Work to be completed
Copy out every record exactly.

[[ Exercise data open ]]

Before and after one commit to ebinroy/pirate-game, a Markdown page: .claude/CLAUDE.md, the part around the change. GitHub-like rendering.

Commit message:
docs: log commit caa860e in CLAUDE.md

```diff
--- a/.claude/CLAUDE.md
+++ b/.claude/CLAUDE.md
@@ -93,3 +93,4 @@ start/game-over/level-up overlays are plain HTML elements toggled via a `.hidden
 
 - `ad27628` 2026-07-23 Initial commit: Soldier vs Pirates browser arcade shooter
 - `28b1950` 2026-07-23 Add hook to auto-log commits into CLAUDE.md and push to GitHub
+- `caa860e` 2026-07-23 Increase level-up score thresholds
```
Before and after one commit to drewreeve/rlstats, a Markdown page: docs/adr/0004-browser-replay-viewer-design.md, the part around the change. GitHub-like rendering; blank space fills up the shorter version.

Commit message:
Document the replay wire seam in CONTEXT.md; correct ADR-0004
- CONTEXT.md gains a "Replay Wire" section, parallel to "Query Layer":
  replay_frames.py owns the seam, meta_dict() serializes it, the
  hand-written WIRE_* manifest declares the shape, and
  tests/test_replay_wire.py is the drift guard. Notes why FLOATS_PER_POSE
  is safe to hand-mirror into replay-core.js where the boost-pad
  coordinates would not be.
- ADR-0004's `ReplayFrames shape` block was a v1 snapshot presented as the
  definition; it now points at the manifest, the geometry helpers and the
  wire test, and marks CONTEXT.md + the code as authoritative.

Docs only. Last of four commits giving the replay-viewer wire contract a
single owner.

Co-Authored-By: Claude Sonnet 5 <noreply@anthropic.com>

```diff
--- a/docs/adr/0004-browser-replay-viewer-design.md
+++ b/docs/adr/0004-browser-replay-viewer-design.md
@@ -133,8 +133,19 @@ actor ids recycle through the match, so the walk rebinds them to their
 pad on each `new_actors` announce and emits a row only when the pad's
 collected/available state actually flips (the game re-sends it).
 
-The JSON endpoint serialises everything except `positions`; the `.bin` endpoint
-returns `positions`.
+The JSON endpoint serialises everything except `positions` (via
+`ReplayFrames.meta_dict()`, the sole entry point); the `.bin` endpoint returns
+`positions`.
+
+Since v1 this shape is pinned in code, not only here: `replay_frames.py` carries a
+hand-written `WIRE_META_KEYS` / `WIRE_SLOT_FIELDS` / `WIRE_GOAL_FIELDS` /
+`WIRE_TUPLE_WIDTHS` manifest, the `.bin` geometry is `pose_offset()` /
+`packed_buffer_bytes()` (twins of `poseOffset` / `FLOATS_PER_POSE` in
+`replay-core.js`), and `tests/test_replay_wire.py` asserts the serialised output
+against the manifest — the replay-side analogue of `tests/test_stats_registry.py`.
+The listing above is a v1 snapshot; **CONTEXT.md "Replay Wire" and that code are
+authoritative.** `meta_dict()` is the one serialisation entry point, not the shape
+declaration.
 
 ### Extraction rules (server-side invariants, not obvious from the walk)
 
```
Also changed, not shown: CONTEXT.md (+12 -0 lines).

[[ Exercise data closed ]]

Task result
Before and after one commit to ebinroy/pirate-game, a Markdown page: .claude/CLAUDE.md, the part around the change. GitHub-like rendering.

Commit message:
docs: log commit caa860e in CLAUDE.md

```diff
--- a/.claude/CLAUDE.md
+++ b/.claude/CLAUDE.md
@@ -93,3 +93,4 @@ start/game-over/level-up overlays are plain HTML elements toggled via a `.hidden
 
 - `ad27628` 2026-07-23 Initial commit: Soldier vs Pirates browser arcade shooter
 - `28b1950` 2026-07-23 Add hook to auto-log commits into CLAUDE.md and push to GitHub
+- `caa860e` 2026-07-23 Increase level-up score thresholds
```
Before and after one commit to drewreeve/rlstats, a Markdown page: docs/adr/0004-browser-replay-viewer-design.md, the part around the change. GitHub-like rendering; blank space fills up the shorter version.

Commit message:
Document the replay wire seam in CONTEXT.md; correct ADR-0004
- CONTEXT.md gains a "Replay Wire" section, parallel to "Query Layer":
  replay_frames.py owns the seam, meta_dict() serializes it, the
  hand-written WIRE_* manifest declares the shape, and
  tests/test_replay_wire.py is the drift guard. Notes why FLOATS_PER_POSE
  is safe to hand-mirror into replay-core.js where the boost-pad
  coordinates would not be.
- ADR-0004's `ReplayFrames shape` block was a v1 snapshot presented as the
  definition; it now points at the manifest, the geometry helpers and the
  wire test, and marks CONTEXT.md + the code as authoritative.

Docs only. Last of four commits giving the replay-viewer wire contract a
single owner.

Co-Authored-By: Claude Sonnet 5 <noreply@anthropic.com>

```diff
--- a/docs/adr/0004-browser-replay-viewer-design.md
+++ b/docs/adr/0004-browser-replay-viewer-design.md
@@ -133,8 +133,19 @@ actor ids recycle through the match, so the walk rebinds them to their
 pad on each `new_actors` announce and emits a row only when the pad's
 collected/available state actually flips (the game re-sends it).
 
-The JSON endpoint serialises everything except `positions`; the `.bin` endpoint
-returns `positions`.
+The JSON endpoint serialises everything except `positions` (via
+`ReplayFrames.meta_dict()`, the sole entry point); the `.bin` endpoint returns
+`positions`.
+
+Since v1 this shape is pinned in code, not only here: `replay_frames.py` carries a
+hand-written `WIRE_META_KEYS` / `WIRE_SLOT_FIELDS` / `WIRE_GOAL_FIELDS` /
+`WIRE_TUPLE_WIDTHS` manifest, the `.bin` geometry is `pose_offset()` /
+`packed_buffer_bytes()` (twins of `poseOffset` / `FLOATS_PER_POSE` in
+`replay-core.js`), and `tests/test_replay_wire.py` asserts the serialised output
+against the manifest — the replay-side analogue of `tests/test_stats_registry.py`.
+The listing above is a v1 snapshot; **CONTEXT.md "Replay Wire" and that code are
+authoritative.** `meta_dict()` is the one serialisation entry point, not the shape
+declaration.
 
 ### Extraction rules (server-side invariants, not obvious from the walk)
 
```
Also changed, not shown: CONTEXT.md (+12 -0 lines).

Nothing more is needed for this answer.